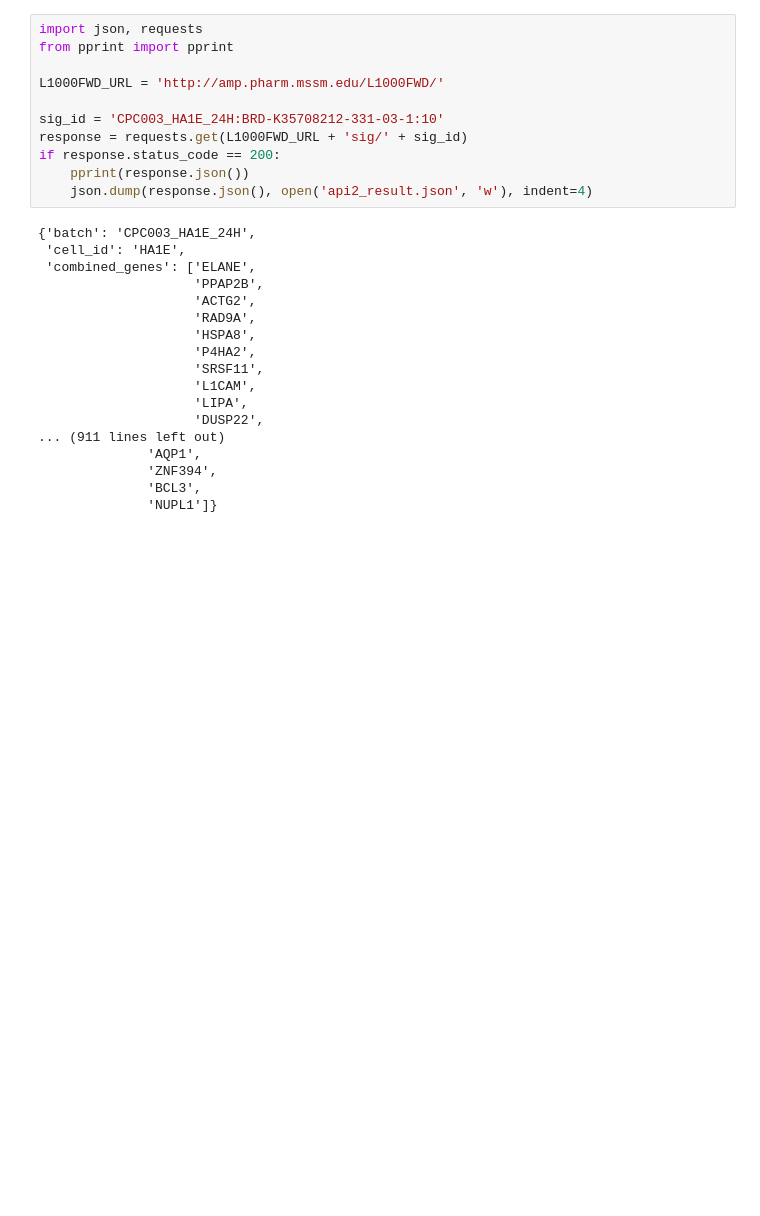
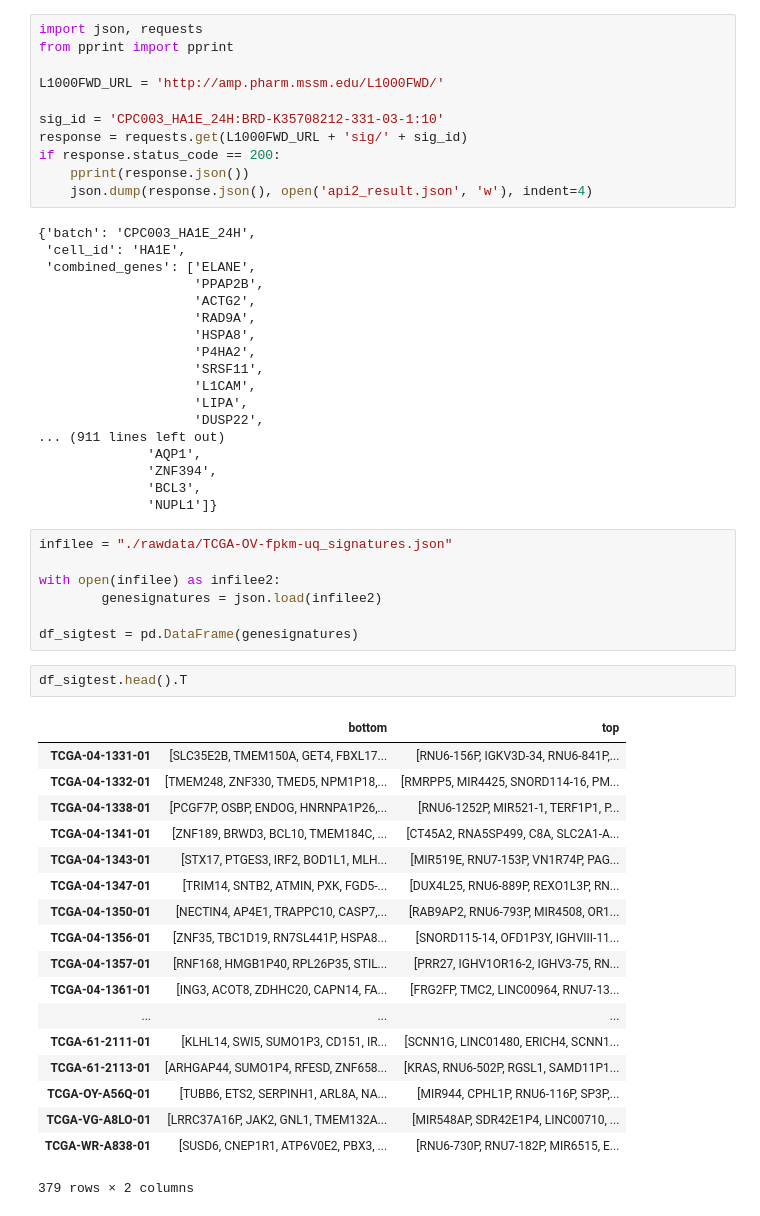
Before and after one commit to hfreid17/ovarian-cancer, a Jupyter notebook: pipeline/notebooks/development.ipynb, the cells around one changed output. Saved outputs shown, nothing was run; the diff lists cells and outputs as text; blank space fills up the shorter version.

```diff
--- a/pipeline/notebooks/development.ipynb
+++ b/pipeline/notebooks/development.ipynb
@@ -1071,3 +1009,31 @@ if response.status_code == 200:
               'ZNF394',
               'BCL3',
               'NUPL1']}
+# %%
+infilee = "./rawdata/TCGA-OV-fpkm-uq_signatures.json"
+
+with open(infilee) as infilee2:
+        genesignatures = json.load(infilee2)
+
+df_sigtest = pd.DataFrame(genesignatures)
+# %%
+df_sigtest.head().T
+# %% [output]
+|  | bottom | top |
+| TCGA-04-1331-01 | [SLC35E2B, TMEM150A, GET4, FBXL17... | [RNU6-156P, IGKV3D-34, RNU6-841P,... |
+| TCGA-04-1332-01 | [TMEM248, ZNF330, TMED5, NPM1P18,... | [RMRPP5, MIR4425, SNORD114-16, PM... |
+| TCGA-04-1338-01 | [PCGF7P, OSBP, ENDOG, HNRNPA1P26,... | [RNU6-1252P, MIR521-1, TERF1P1, P... |
+| TCGA-04-1341-01 | [ZNF189, BRWD3, BCL10, TMEM184C, ... | [CT45A2, RNA5SP499, C8A, SLC2A1-A... |
+| TCGA-04-1343-01 | [STX17, PTGES3, IRF2, BOD1L1, MLH... | [MIR519E, RNU7-153P, VN1R74P, PAG... |
+| TCGA-04-1347-01 | [TRIM14, SNTB2, ATMIN, PXK, FGD5-... | [DUX4L25, RNU6-889P, REXO1L3P, RN... |
+| TCGA-04-1350-01 | [NECTIN4, AP4E1, TRAPPC10, CASP7,... | [RAB9AP2, RNU6-793P, MIR4508, OR1... |
+| TCGA-04-1356-01 | [ZNF35, TBC1D19, RN7SL441P, HSPA8... | [SNORD115-14, OFD1P3Y, IGHVIII-11... |
+| TCGA-04-1357-01 | [RNF168, HMGB1P40, RPL26P35, STIL... | [PRR27, IGHV1OR16-2, IGHV3-75, RN... |
+| TCGA-04-1361-01 | [ING3, ACOT8, ZDHHC20, CAPN14, FA... | [FRG2FP, TMC2, LINC00964, RNU7-13... |
+| ... | ... | ... |
+| TCGA-61-2111-01 | [KLHL14, SWI5, SUMO1P3, CD151, IR... | [SCNN1G, LINC01480, ERICH4, SCNN1... |
+| TCGA-61-2113-01 | [ARHGAP44, SUMO1P4, RFESD, ZNF658... | [KRAS, RNU6-502P, RGSL1, SAMD11P1... |
+| TCGA-OY-A56Q-01 | [TUBB6, ETS2, SERPINH1, ARL8A, NA... | [MIR944, CPHL1P, RNU6-116P, SP3P,... |
+| TCGA-VG-A8LO-01 | [LRRC37A16P, JAK2, GNL1, TMEM132A... | [MIR548AP, SDR42E1P4, LINC00710, ... |
+| TCGA-WR-A838-01 | [SUSD6, CNEP1R1, ATP6V0E2, PBX3, ... | [RNU6-730P, RNU7-182P, MIR6515, E... |
+379 rows × 2 columns
```
Also changed, not shown: parts of 4 cells of this notebook, 5 other files.
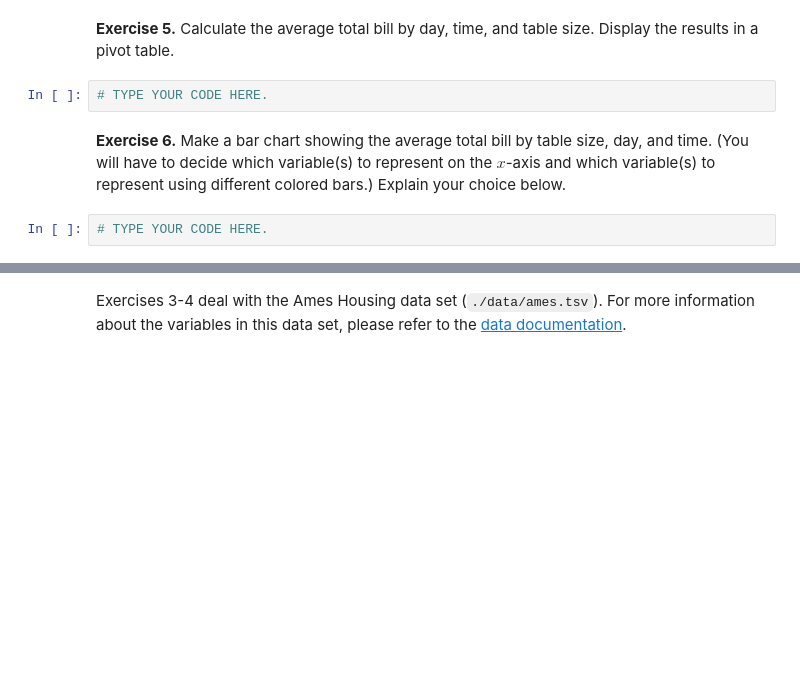
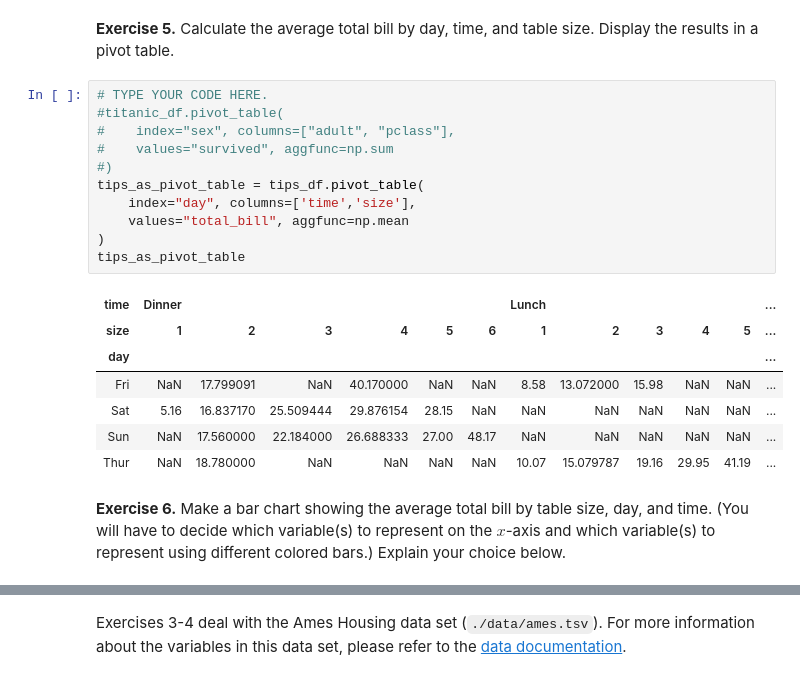
Before and after one commit to thegerrit/data_science, a Jupyter notebook: labs/Lab06-GroupByPivotTables.ipynb, the cells around one changed output, grey strips where cells are left out. Cells and saved outputs as stored; diff of their text form; blank space fills up the shorter version.

```diff
--- a/labs/Lab06-GroupByPivotTables.ipynb
+++ b/labs/Lab06-GroupByPivotTables.ipynb
@@ -184,8 +332,23 @@ tips_df.head()
 # %% [markdown]
 **Exercise 5.** Calculate the average total bill by day, time, and table size. Display the results in a pivot table.
-# %%
-# TYPE YOUR CODE HERE.
+# %%
+# TYPE YOUR CODE HERE.
+#titanic_df.pivot_table(
+#    index="sex", columns=["adult", "pclass"],
+#    values="survived", aggfunc=np.sum
+#)
+tips_as_pivot_table = tips_df.pivot_table(
+    index="day", columns=['time','size'],
+    values="total_bill", aggfunc=np.mean
+)
+tips_as_pivot_table
+# %% [output]
+| time | Dinner |  |  |  |  |  | Lunch |  |  |  |  | ... |
+| size | 1 | 2 | 3 | 4 | 5 | 6 | 1 | 2 | 3 | 4 | 5 | ... |
+| day |  |  |  |  |  |  |  |  |  |  |  | ... |
+| Fri | NaN | 17.799091 | NaN | 40.170000 | NaN | NaN | 8.58 | 13.072000 | 15.98 | NaN | NaN | ... |
+| Sat | 5.16 | 16.837170 | 25.509444 | 29.876154 | 28.15 | NaN | NaN | NaN | NaN | NaN | NaN | ... |
+| Sun | NaN | 17.560000 | 22.184000 | 26.688333 | 27.00 | 48.17 | NaN | NaN | NaN | NaN | NaN | ... |
+| Thur | NaN | 18.780000 | NaN | NaN | NaN | NaN | 10.07 | 15.079787 | 19.16 | 29.95 | 41.19 | ... |
 # %% [markdown]
 **Exercise 6.** Make a bar chart showing the average total bill by table size, day, and time. (You will have to decide which variable(s) to represent on the $x$-axis and which variable(s) to represent using different colored bars.)  Explain your choice below.
-# %%
-# TYPE YOUR CODE HERE.
```
Also changed, not shown: parts of 39 cells of this notebook, 2 other files.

====

**Your task:**
The required answer is each line of the data in which the word "ipynb" appears.

**Solved problem:**
Before and after one commit to hfreid17/ovarian-cancer, a Jupyter notebook: pipeline/notebooks/development.ipynb, the cells around one changed output. Saved outputs shown, nothing was run; the diff lists cells and outputs as text; blank space fills up the shorter version.
--- a/pipeline/notebooks/development.ipynb
+++ b/pipeline/notebooks/development.ipynb
Before and after one commit to thegerrit/data_science, a Jupyter notebook: labs/Lab06-GroupByPivotTables.ipynb, the cells around one changed output, grey strips where cells are left out. Cells and saved outputs as stored; diff of their text form; blank space fills up the shorter version.
--- a/labs/Lab06-GroupByPivotTables.ipynb
+++ b/labs/Lab06-GroupByPivotTables.ipynb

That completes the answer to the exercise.